* I am grateful that my children are able to function well in social situations.
Of course, I am also grateful that I have no learning difficulties, no physical limitations and am adept in the social arena.
Working with people who face these difficulties everyday, is challenging and confronting at every turn. When looking for a person to pack product, I have found myself asking, who can count? Being able to count to three or five, I now classify as simple counting. Being able to count to twenty is advanced.
Some can not walk without a walker. Others only a few steps. Some have full functionality in only one hand. Some can walk and use both hands but struggle with their emotions. Some struggle with paranoia, some struggle to communicate.
Yet everyday, they come together and work as a team. They each take one aspect of the task and do it to the best of their ability. I have seen the proud humbled by simple mistakes and then place all their energy into getting it right. The amount of satisfaction they have when they get it right is contagious. When they struggle again five minutes later and fail, their frustration is felt as a collective.

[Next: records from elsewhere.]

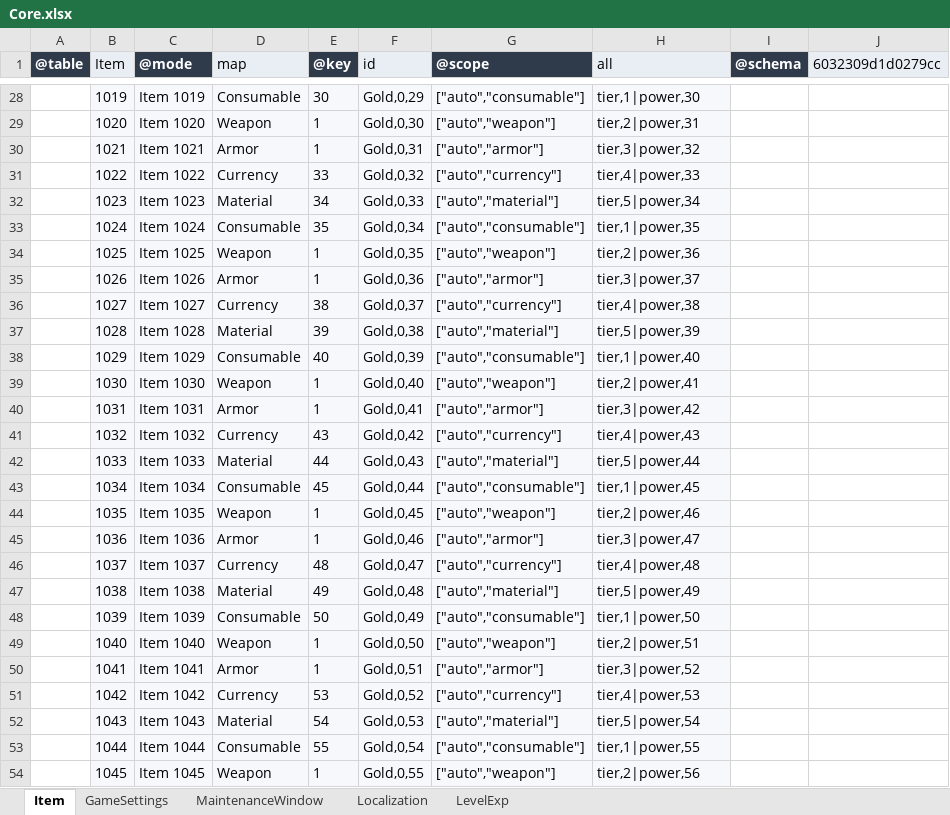
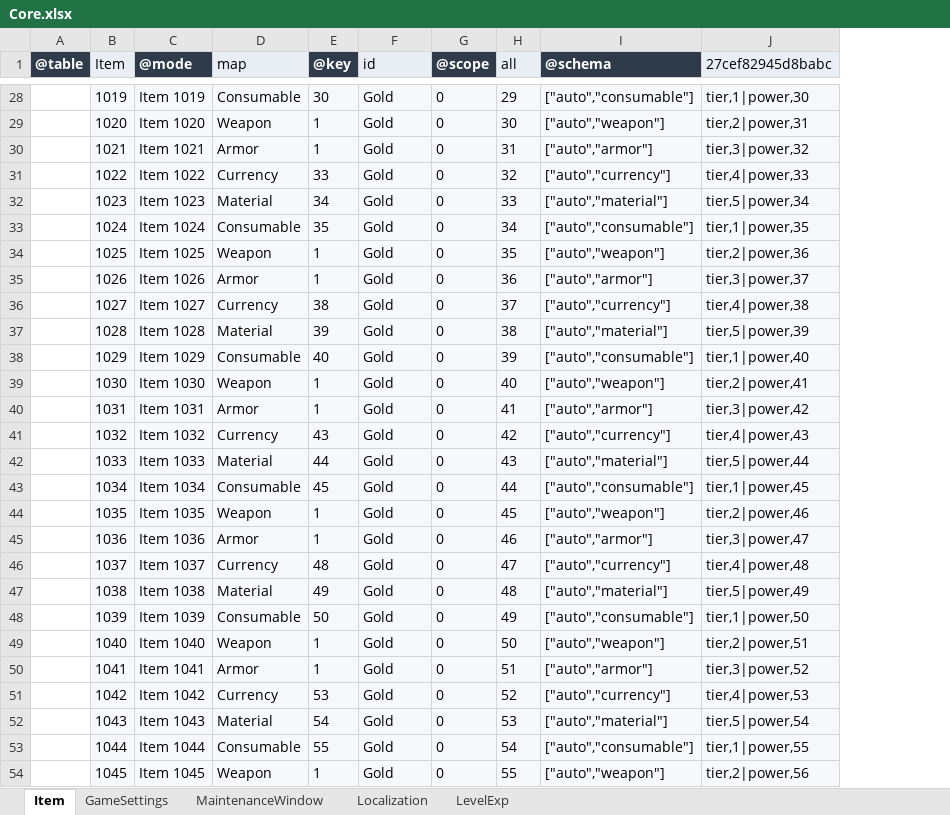
Before and after one commit to realm-labs/sora, an Excel workbook: examples/showcase/data/Core.xlsx, sheet Item, drawn as a sheet; only a part is shown, gaps mark what is left out; values as stored, in another font and other column widths than the file's, no borders; removed rows and columns are numbered as before the commit, all else as after; the diff covers the shown part only; the diff names each change by its address in the sheet, - before the commit and + after, or states it on an @@ line.

```diff
--- a/examples/showcase/data/Core.xlsx (sheet Item)
+++ b/examples/showcase/data/Core.xlsx (sheet Item)
+column G (@scope), rows 28-54: all 0
+column H (all), rows 28-54: 29 | 30 | 31 | 32 | 33 | 34 | 35 | 36 | 37 | 38 | 39 | 40 | 41 | 42 | 43 | 44 | 45 | 46 | 47 | 48 | 49 | 50 | 51 | 52 | 53 | 54 | 55
-column I (@schema), empty
-column J (6032309d1d0279cc), empty
-I1: @scope
+I1: @schema
-J1: all
+J1: 27cef82945d8babc
-F28 (id): Gold,0,29
+F28 (id): Gold
-F29 (id): Gold,0,30
+F29 (id): Gold
-F30 (id): Gold,0,31
+F30 (id): Gold
-F31 (id): Gold,0,32
+F31 (id): Gold
-F32 (id): Gold,0,33
+F32 (id): Gold
-F33 (id): Gold,0,34
+F33 (id): Gold
-F34 (id): Gold,0,35
+F34 (id): Gold
-F35 (id): Gold,0,36
+F35 (id): Gold
-F36 (id): Gold,0,37
+F36 (id): Gold
-F37 (id): Gold,0,38
+F37 (id): Gold
-F38 (id): Gold,0,39
+F38 (id): Gold
-F39 (id): Gold,0,40
+F39 (id): Gold
-F40 (id): Gold,0,41
+F40 (id): Gold
-F41 (id): Gold,0,42
+F41 (id): Gold
-F42 (id): Gold,0,43
+F42 (id): Gold
-F43 (id): Gold,0,44
+F43 (id): Gold
-F44 (id): Gold,0,45
+F44 (id): Gold
-F45 (id): Gold,0,46
+F45 (id): Gold
-F46 (id): Gold,0,47
+F46 (id): Gold
-F47 (id): Gold,0,48
+F47 (id): Gold
-F48 (id): Gold,0,49
+F48 (id): Gold
-F49 (id): Gold,0,50
+F49 (id): Gold
-F50 (id): Gold,0,51
+F50 (id): Gold
-F51 (id): Gold,0,52
+F51 (id): Gold
-F52 (id): Gold,0,53
+F52 (id): Gold
-F53 (id): Gold,0,54
+F53 (id): Gold
-F54 (id): Gold,0,55
+F54 (id): Gold
```
Also changed, not shown: 100 edited cells and cell formats elsewhere in this sheet, examples/showcase/data/Battle.xlsx, examples/showcase/data/Complex.xlsx, 57 other files.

Generally they are accepting of the limitations of one another. Making a mistake is a fact of life. Accepted and overcome. When asked if they can help me with a task they answer either yes or no, I can’t. Rarely do they say they don’t want to. Being able to help is a joy not a chore.
Every day is not a day in paradise. There are frustrations and there are moments that I wish myself anywhere else. However, I have felt that in every job I have ever held. The difference here is that I am able to find my value and, I hope, help others to find theirs. There is no need to knock others down so I can climb up.
As I said in an earlier post, it is exhausting but infinitely worthwhile.